- _Before-and-after change data_:
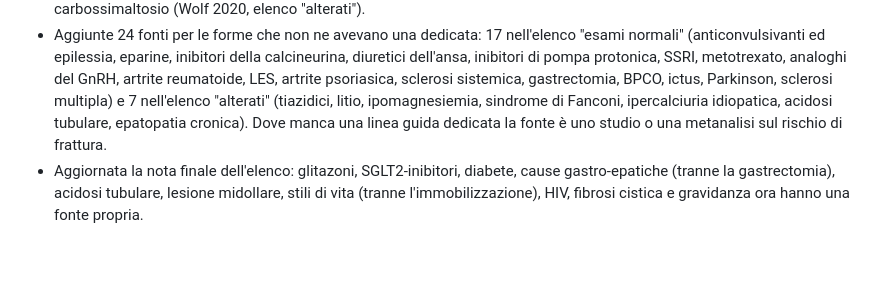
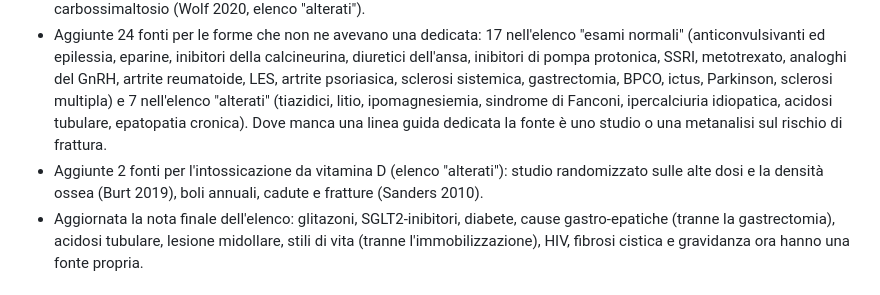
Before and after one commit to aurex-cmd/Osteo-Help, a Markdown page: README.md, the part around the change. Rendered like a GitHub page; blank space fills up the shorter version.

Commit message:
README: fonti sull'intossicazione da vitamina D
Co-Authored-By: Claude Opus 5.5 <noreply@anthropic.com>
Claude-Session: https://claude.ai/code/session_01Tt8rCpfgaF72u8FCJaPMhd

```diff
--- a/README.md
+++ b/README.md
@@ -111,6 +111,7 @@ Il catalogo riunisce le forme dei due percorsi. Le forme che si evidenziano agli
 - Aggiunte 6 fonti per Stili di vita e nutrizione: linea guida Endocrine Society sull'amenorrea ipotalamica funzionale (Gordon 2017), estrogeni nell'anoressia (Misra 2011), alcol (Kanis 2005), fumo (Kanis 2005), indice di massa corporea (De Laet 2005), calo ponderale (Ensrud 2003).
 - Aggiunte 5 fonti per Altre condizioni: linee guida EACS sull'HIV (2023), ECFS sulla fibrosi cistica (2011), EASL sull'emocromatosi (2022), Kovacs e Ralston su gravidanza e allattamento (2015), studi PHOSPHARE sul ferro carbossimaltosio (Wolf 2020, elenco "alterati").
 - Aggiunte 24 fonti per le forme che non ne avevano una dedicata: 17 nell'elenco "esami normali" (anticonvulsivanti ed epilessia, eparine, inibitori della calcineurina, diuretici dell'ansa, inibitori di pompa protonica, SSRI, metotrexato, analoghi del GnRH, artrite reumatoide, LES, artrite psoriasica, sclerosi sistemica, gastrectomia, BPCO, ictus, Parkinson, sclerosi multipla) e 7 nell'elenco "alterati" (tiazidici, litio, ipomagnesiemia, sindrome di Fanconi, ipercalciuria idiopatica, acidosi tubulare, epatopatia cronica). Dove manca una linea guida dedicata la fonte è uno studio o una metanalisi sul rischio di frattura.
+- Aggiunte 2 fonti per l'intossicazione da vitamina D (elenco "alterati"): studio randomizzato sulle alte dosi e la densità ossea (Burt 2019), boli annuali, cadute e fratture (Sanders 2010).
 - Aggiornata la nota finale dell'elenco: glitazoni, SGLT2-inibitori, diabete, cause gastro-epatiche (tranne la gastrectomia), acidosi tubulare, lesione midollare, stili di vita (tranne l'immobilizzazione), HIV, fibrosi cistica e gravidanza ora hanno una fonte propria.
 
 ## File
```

- _To do_: Your response should contain each line of the entries above that holds the string "README".

- _Answer for this exercise_:
Before and after one commit to aurex-cmd/Osteo-Help, a Markdown page: README.md, the part around the change. Rendered like a GitHub page; blank space fills up the shorter version.
README: fonti sull'intossicazione da vitamina D
--- a/README.md
+++ b/README.md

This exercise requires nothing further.